Allowing specific tenants
When switching on Power Platform tenant isolation, you may have noticed the New tenant rule option:
With a tenant rule, you can specify an allow list for cross-tenant transactions for inbound (bringing data from another tenant into yours), or outbound (sending data from your tenant to another). You can also allow both inbound and outbound if you wish.
There are some companies that run across multiple tenants, in which case this is a great level of granular functionality you can add. You’re allowed up to 50 rules and they’re only active when Power Platform tenant isolation is switched on. You can refer to Microsoft’s documentation on inbound & outbound rules for more information.
You may be implementing Power Platform tenant isolation after makers have created cross-tenant connections.
In term of Power Apps, it’s not hugely obvious to users of an app. Remember the app I referenced earlier? I played it after switching tenant isolation on. The information from tenant 2 is no longer visible, but no warning or information as to why:
You get a bit more insight when editing the app, though you can’t scroll through the tooltip. I know this is hinting at tenant isolation but others may not. This is why communication is HUGELY important when making these kind of tenant-wide changes:
As for flows, any affected will fail upon next trigger. If you don’t have any good error handling or not checking regularly, again it may go undetected without prior comms:
Clicking on the failed flow presents an error you can scroll through, which is nice. However, it indicates the account with issue being the one that’s ok (tenant 1 in my example), when in fact we’ve blocked the other connection to tenant 2. It does reference the presence of Power Platform tenant isolation though, and it is working as intended:
Please note, editing the flow doesn’t show any errors until testing the flow.
With Power Platform tenant isolation enabled for tenant 1, no new cross-tenant connections can be made. Sometimes the connection creation is halted and a warning presented. Other times, it looks as though the connection is created but actually appears like this:
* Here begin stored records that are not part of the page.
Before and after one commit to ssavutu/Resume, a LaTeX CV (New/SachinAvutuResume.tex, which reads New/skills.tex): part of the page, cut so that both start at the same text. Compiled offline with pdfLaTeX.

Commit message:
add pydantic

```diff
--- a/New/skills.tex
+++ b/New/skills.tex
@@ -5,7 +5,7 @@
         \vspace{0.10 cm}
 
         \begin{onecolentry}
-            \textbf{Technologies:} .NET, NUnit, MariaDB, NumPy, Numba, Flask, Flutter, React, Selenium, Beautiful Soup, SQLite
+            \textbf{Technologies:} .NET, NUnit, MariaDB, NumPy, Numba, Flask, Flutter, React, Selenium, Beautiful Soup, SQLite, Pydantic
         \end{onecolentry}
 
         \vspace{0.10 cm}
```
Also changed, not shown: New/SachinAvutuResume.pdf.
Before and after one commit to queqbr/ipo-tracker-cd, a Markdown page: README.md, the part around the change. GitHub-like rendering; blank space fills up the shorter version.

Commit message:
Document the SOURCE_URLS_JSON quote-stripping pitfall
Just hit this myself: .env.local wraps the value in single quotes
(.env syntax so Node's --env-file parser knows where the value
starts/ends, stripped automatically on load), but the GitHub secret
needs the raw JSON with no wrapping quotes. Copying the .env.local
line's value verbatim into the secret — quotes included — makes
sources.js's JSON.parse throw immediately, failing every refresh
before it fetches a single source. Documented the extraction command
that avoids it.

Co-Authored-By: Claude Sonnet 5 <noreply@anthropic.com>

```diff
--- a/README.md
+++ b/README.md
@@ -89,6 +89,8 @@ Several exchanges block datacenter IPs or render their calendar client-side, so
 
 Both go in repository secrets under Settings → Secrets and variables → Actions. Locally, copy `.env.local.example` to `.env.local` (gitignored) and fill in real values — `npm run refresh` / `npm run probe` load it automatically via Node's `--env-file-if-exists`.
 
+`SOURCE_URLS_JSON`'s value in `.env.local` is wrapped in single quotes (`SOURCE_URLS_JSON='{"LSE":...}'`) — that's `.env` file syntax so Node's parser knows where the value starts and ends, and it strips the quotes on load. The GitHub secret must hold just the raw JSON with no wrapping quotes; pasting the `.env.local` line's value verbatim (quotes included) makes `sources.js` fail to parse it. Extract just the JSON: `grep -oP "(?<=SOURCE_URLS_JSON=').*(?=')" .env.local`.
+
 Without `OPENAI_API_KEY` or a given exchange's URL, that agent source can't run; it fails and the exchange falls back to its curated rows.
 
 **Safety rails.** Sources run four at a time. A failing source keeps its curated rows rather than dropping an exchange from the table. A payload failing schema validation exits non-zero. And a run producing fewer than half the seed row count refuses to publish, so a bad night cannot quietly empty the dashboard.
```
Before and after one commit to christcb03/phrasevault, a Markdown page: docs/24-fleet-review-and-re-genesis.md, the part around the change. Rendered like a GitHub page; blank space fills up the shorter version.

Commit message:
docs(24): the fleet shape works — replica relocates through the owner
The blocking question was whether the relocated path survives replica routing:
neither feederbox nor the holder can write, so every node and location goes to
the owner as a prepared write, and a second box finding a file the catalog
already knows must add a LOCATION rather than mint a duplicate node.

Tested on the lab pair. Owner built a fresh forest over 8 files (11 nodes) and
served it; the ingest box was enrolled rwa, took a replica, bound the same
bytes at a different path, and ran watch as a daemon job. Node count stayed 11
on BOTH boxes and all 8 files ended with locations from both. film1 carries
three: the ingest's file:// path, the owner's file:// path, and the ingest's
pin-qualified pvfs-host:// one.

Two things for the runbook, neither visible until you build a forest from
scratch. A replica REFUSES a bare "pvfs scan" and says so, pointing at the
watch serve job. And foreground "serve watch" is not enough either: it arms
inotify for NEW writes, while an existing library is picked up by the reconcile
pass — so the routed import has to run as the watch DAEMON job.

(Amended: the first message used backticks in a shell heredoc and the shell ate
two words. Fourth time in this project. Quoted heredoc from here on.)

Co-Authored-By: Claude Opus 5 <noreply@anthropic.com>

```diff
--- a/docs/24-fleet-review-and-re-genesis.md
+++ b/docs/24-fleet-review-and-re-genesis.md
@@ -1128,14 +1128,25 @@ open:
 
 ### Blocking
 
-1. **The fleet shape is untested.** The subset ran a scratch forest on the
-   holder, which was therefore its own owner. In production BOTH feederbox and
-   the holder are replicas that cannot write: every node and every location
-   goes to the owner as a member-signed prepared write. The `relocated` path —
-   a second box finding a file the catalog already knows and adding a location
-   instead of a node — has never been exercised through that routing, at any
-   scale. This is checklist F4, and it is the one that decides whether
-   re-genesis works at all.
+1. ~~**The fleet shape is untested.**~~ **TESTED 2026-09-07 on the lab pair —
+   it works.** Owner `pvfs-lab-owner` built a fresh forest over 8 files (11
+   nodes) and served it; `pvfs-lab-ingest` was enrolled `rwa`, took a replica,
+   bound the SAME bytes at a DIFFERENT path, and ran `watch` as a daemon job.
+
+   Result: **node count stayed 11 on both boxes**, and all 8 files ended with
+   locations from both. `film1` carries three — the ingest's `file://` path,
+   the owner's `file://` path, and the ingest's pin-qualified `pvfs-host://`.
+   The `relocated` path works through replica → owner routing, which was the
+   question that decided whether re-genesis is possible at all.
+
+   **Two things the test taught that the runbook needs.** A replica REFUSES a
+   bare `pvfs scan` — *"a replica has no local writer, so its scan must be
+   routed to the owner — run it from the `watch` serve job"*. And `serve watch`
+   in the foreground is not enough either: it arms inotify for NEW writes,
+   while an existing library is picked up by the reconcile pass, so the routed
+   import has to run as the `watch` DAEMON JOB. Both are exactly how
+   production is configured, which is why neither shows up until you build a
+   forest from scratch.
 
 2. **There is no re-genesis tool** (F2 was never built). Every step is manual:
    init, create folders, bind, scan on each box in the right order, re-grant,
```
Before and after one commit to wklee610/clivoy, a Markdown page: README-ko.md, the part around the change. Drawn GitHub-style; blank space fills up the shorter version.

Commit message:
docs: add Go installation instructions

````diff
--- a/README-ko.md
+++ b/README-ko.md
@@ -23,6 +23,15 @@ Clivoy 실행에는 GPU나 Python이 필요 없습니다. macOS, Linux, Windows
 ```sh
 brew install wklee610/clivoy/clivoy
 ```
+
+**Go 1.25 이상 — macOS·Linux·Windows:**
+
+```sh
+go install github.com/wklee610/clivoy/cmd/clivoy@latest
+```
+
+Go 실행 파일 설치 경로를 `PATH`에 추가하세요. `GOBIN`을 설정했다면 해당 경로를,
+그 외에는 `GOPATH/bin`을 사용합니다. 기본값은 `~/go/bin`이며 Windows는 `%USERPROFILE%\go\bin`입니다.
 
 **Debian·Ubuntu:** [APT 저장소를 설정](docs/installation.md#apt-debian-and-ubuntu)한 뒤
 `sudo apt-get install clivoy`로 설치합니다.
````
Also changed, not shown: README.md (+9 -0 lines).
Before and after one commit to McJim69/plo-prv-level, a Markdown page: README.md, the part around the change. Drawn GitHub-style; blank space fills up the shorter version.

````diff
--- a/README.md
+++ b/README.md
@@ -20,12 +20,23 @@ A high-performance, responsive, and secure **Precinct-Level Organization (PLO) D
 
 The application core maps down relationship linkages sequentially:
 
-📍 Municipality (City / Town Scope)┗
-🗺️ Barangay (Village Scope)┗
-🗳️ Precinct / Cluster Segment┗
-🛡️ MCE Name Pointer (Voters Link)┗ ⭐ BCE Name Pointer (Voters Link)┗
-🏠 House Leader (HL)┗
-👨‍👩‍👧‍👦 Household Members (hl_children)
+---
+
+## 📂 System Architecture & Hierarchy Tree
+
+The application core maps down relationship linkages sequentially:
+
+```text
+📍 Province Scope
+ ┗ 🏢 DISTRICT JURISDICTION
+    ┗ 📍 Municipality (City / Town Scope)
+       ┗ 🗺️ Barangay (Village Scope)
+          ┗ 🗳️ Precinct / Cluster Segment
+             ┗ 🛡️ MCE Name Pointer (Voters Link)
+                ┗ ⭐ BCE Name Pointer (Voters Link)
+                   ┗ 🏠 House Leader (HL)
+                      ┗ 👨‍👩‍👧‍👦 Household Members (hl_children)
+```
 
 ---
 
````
I also tried to connect to tenant 1 from tenant 2, in case that bypassed the tenant isolation setting on tenant 1. Computer said no, which is the result we want:
Help is at hand
During the connector review article for this series, I referenced the Power Platform CoE Starter Kit. From an administrative view, I cannot stress enough how important this is to install and keep updated. There’s a lot of utility you can use to help govern, monitor & nurture your Power Platform estate.
Once such tool is the Power Platform Governance dashboard. This is a separate Power BI report file from the main CoE dashboard:
This report has many great pieces of analysis, none more so than highlighting cross-tenant connections:
Right clicking on the tile will allow you to access the Connection details drill through report:
This is an essential resource in your planning for turning on Power Platform tenant isolation. Make sure to use this dashboard to assess potential impact and help formulate your communication strategy to affected users.
You can find more information about the CoE Governance dashboard here.
In my recent experience, it feels as though Power Platform tenant isolation is a feature not many are aware of. I hope this article has given some additional spotlight in why it’s an important step towards an overall Power Platform DLP strategy.
Thanks for reading! If you liked this article and want more epic Power Platform stuff to land in your inbox every week, don’t forget to subscribe 😊